> **SOURCE RECORDS**
※ ※ ※

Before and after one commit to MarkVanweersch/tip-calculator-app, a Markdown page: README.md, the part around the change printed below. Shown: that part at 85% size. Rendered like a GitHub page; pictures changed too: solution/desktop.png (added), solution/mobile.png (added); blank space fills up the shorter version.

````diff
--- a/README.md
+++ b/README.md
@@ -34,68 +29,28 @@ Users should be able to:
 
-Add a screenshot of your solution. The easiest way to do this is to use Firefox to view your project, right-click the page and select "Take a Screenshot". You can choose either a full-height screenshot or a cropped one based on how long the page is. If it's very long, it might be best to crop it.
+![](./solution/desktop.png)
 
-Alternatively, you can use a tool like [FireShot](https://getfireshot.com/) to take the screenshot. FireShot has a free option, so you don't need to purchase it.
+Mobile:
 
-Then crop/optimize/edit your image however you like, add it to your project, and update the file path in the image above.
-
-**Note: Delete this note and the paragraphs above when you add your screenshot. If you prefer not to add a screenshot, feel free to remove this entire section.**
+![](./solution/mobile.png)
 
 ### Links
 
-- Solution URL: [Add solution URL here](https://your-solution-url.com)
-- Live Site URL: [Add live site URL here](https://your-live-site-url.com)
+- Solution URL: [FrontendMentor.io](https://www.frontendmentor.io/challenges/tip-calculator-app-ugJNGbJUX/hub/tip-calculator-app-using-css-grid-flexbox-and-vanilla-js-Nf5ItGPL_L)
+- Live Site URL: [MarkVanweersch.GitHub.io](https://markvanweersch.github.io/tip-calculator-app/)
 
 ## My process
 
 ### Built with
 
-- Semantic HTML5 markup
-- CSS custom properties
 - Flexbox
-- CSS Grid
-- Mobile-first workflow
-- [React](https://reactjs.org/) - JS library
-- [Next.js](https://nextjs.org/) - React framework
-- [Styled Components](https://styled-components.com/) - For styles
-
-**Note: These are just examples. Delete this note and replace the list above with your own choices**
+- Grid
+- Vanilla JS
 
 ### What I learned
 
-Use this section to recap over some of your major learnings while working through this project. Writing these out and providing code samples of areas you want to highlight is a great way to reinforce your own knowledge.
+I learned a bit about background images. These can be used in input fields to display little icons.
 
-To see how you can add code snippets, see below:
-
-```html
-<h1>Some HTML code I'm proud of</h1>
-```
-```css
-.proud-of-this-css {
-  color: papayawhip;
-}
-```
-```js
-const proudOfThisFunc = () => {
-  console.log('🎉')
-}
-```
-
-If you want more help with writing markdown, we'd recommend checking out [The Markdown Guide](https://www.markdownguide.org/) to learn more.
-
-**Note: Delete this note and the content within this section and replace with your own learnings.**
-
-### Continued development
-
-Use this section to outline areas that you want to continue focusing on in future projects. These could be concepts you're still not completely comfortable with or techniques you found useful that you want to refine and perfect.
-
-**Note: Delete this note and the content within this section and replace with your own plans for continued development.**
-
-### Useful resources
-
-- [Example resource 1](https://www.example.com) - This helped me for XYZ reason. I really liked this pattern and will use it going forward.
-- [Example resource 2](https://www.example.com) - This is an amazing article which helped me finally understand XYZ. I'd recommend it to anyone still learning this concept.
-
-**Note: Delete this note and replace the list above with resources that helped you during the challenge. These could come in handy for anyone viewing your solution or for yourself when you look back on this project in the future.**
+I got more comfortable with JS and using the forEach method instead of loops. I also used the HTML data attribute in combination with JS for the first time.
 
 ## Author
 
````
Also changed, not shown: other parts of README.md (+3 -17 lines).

※ ※ ※

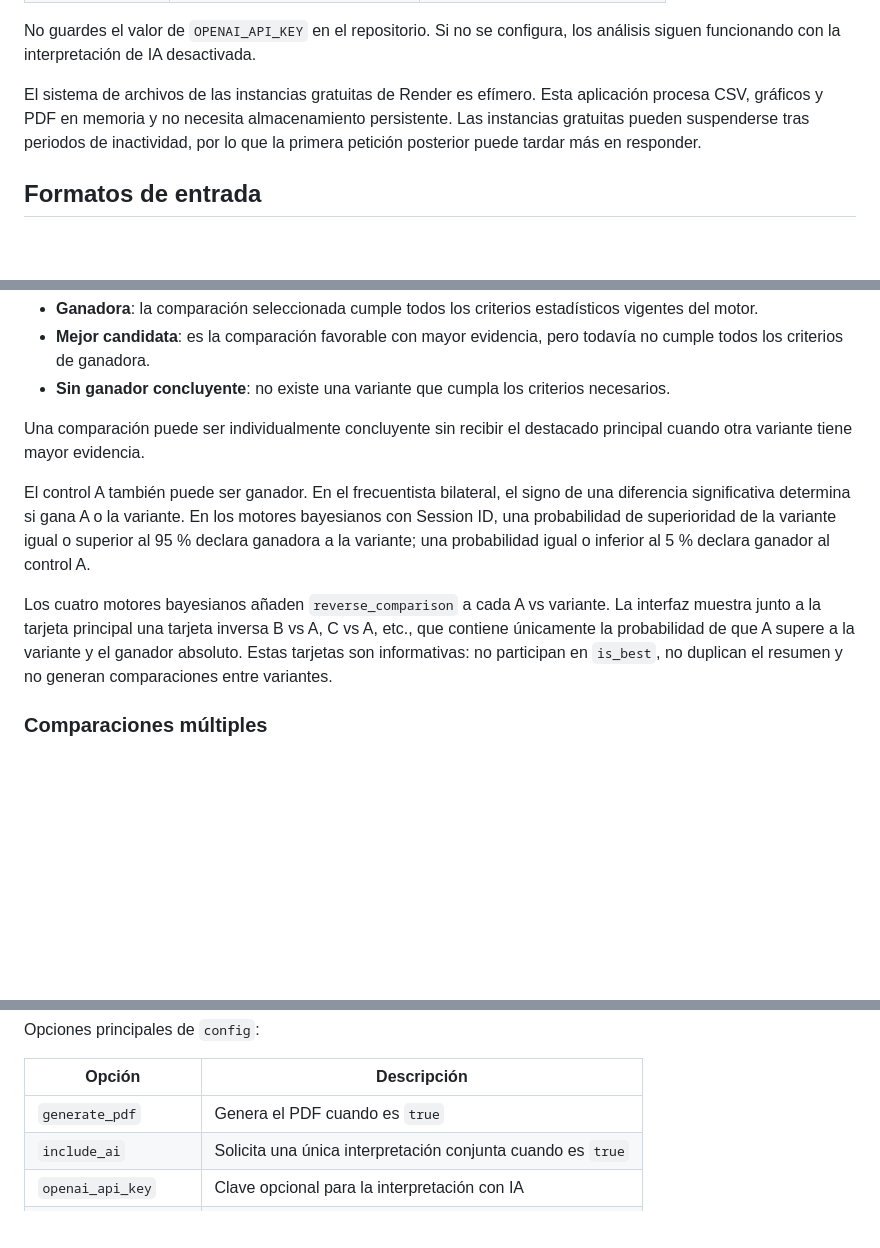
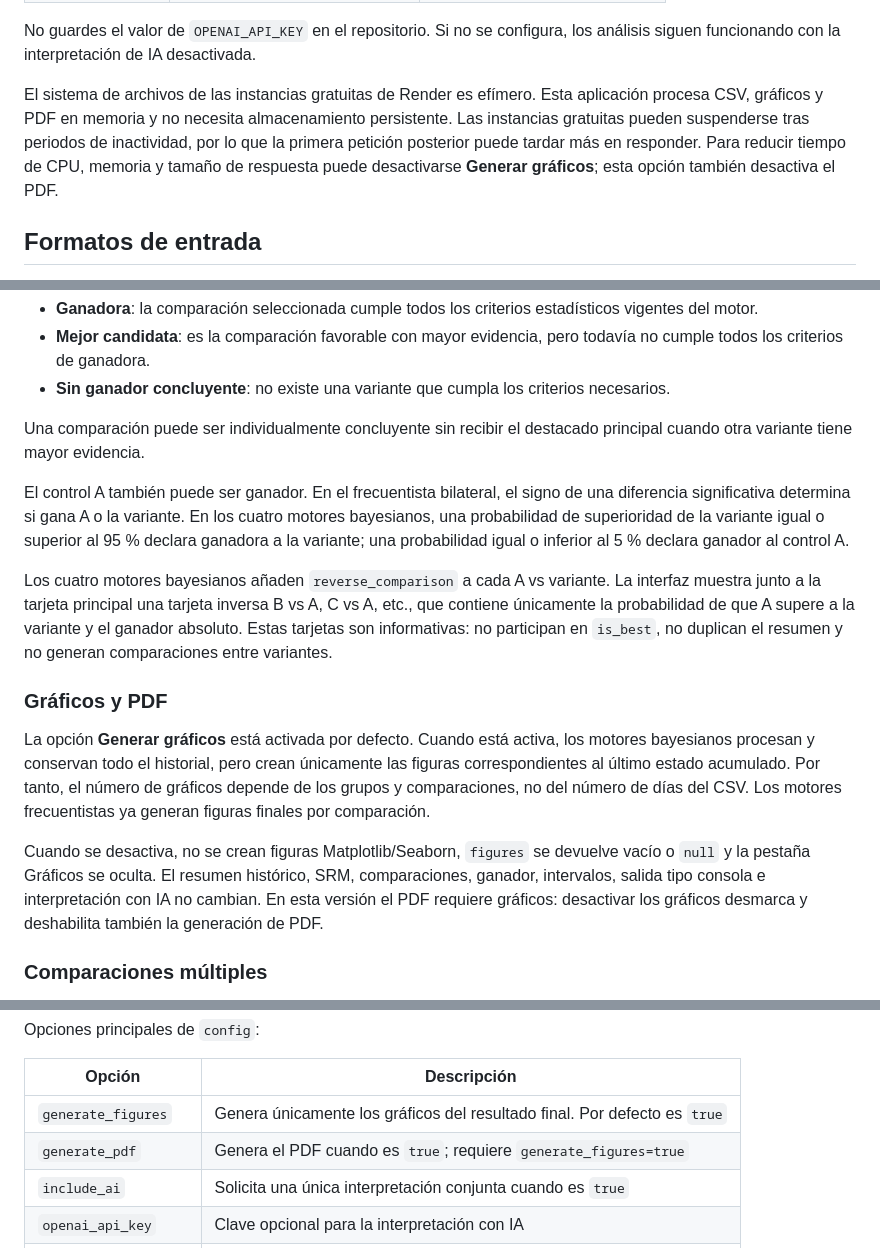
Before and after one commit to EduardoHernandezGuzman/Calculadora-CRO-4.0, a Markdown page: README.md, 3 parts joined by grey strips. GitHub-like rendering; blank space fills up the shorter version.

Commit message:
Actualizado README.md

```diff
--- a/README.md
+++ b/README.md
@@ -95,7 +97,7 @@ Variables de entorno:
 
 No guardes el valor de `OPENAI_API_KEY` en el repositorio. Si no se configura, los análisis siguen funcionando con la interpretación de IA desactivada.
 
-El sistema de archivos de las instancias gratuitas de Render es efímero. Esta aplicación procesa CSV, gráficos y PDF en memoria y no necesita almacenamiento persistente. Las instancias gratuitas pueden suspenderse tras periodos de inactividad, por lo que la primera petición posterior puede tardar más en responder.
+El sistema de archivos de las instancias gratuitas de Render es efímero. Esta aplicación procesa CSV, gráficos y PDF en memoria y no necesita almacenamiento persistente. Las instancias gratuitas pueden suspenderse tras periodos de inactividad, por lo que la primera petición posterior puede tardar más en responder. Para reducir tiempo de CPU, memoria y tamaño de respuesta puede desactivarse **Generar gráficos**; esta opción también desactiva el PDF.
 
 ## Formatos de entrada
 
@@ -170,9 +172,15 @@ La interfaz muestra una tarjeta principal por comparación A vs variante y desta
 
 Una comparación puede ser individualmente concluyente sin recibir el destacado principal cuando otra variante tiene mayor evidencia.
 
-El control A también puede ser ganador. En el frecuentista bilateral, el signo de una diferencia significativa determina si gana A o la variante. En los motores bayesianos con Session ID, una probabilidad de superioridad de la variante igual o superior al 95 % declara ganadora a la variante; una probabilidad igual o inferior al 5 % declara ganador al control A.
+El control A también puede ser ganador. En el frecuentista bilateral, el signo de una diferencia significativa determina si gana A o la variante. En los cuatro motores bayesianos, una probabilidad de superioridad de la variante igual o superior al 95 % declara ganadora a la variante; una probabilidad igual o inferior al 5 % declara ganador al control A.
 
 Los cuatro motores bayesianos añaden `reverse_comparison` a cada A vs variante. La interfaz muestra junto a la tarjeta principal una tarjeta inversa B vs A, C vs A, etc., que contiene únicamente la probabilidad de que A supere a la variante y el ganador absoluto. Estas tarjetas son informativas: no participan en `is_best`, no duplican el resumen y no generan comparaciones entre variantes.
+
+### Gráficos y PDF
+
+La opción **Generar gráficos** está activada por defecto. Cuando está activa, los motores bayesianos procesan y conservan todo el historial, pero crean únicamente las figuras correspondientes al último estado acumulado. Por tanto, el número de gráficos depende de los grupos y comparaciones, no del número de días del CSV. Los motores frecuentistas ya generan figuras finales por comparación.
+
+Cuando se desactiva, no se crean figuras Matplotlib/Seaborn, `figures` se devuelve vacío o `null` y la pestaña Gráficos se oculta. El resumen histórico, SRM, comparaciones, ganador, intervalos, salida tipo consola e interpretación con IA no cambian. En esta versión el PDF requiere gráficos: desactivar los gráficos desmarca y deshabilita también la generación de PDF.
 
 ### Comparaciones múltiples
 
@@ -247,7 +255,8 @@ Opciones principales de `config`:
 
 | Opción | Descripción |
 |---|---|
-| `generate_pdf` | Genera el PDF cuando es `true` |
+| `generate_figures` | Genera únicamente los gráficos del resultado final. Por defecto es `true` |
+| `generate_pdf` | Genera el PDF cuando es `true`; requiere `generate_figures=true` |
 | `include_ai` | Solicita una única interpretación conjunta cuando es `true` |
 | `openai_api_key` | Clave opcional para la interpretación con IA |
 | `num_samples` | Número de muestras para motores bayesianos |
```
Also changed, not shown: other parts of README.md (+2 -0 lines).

※ ※ ※

> **TASK INSTRUCTIONS**
Scan the material above for the string "Note". Copy each line that holds it.

> **WRITTEN REPLY**
-**Note: Delete this note and the paragraphs above when you add your screenshot. If you prefer not to add a screenshot, feel free to remove this entire section.**
-**Note: These are just examples. Delete this note and replace the list above with your own choices**
-**Note: Delete this note and the content within this section and replace with your own learnings.**
-**Note: Delete this note and the content within this section and replace with your own plans for continued development.**
-**Note: Delete this note and replace the list above with resources that helped you during the challenge. These could come in handy for anyone viewing your solution or for yourself when you look back on this project in the future.**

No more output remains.